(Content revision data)
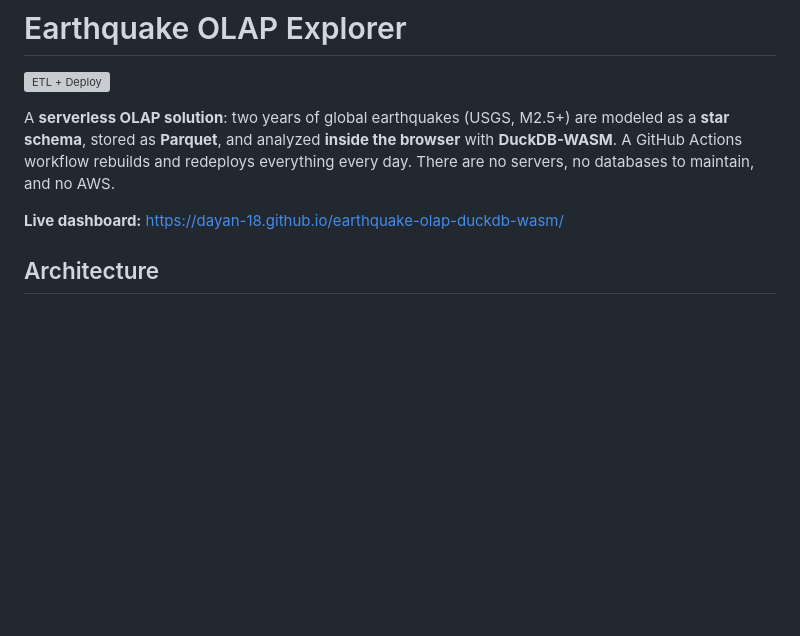
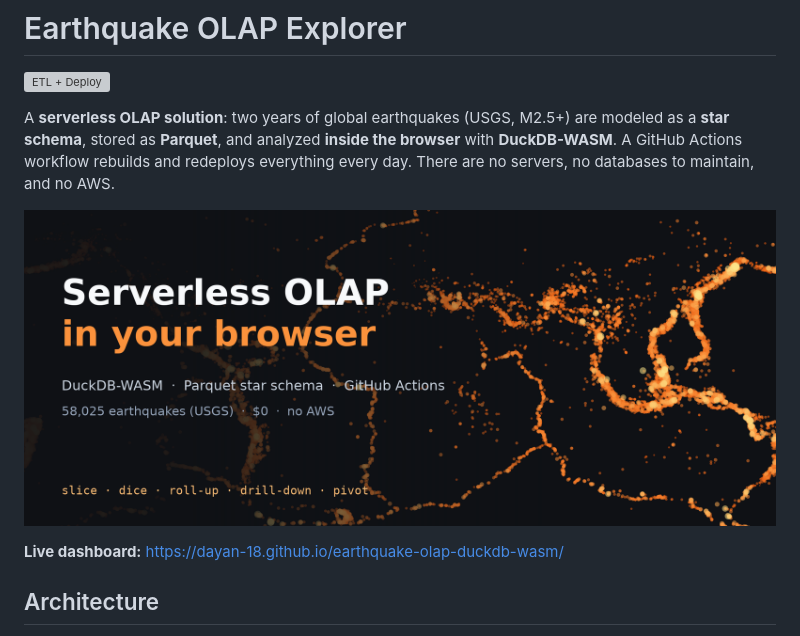
Before and after one commit to Dayan-18/earthquake-olap-duckdb-wasm, a Markdown page: README.md, the part around the change. Drawn GitHub-style; pictures changed too: docs/cover.png (added); blank space fills up the shorter version; grey boxes are pictures that could not be loaded.

Commit message:
Add cover image generated from the earthquake fact table

```diff
--- a/README.md
+++ b/README.md
@@ -3,6 +3,8 @@
 [![ETL + Deploy](https://github.com/Dayan-18/earthquake-olap-duckdb-wasm/actions/workflows/deploy.yml/badge.svg)](https://github.com/Dayan-18/earthquake-olap-duckdb-wasm/actions/workflows/deploy.yml)
 
 A **serverless OLAP solution**: two years of global earthquakes (USGS, M2.5+) are modeled as a **star schema**, stored as **Parquet**, and analyzed **inside the browser** with **DuckDB-WASM**. A GitHub Actions workflow rebuilds and redeploys everything every day. There are no servers, no databases to maintain, and no AWS.
+
+![Earthquake OLAP Explorer](docs/cover.png)
 
 **Live dashboard:** https://dayan-18.github.io/earthquake-olap-duckdb-wasm/
 
```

> **TASK DETAILS**
If a record holds a picture, drop the picture and return the rest of it exactly.

> **RESPONSE AREA**
Before and after one commit to Dayan-18/earthquake-olap-duckdb-wasm, a Markdown page: README.md, the part around the change. Drawn GitHub-style; pictures changed too: docs/cover.png (added); blank space fills up the shorter version; grey boxes are pictures that could not be loaded.

Commit message:
Add cover image generated from the earthquake fact table

```diff
--- a/README.md
+++ b/README.md
@@ -3,6 +3,8 @@
 [![ETL + Deploy](https://github.com/Dayan-18/earthquake-olap-duckdb-wasm/actions/workflows/deploy.yml/badge.svg)](https://github.com/Dayan-18/earthquake-olap-duckdb-wasm/actions/workflows/deploy.yml)
 
 A **serverless OLAP solution**: two years of global earthquakes (USGS, M2.5+) are modeled as a **star schema**, stored as **Parquet**, and analyzed **inside the browser** with **DuckDB-WASM**. A GitHub Actions workflow rebuilds and redeploys everything every day. There are no servers, no databases to maintain, and no AWS.
+
+![Earthquake OLAP Explorer](docs/cover.png)
 
 **Live dashboard:** https://dayan-18.github.io/earthquake-olap-duckdb-wasm/
 
```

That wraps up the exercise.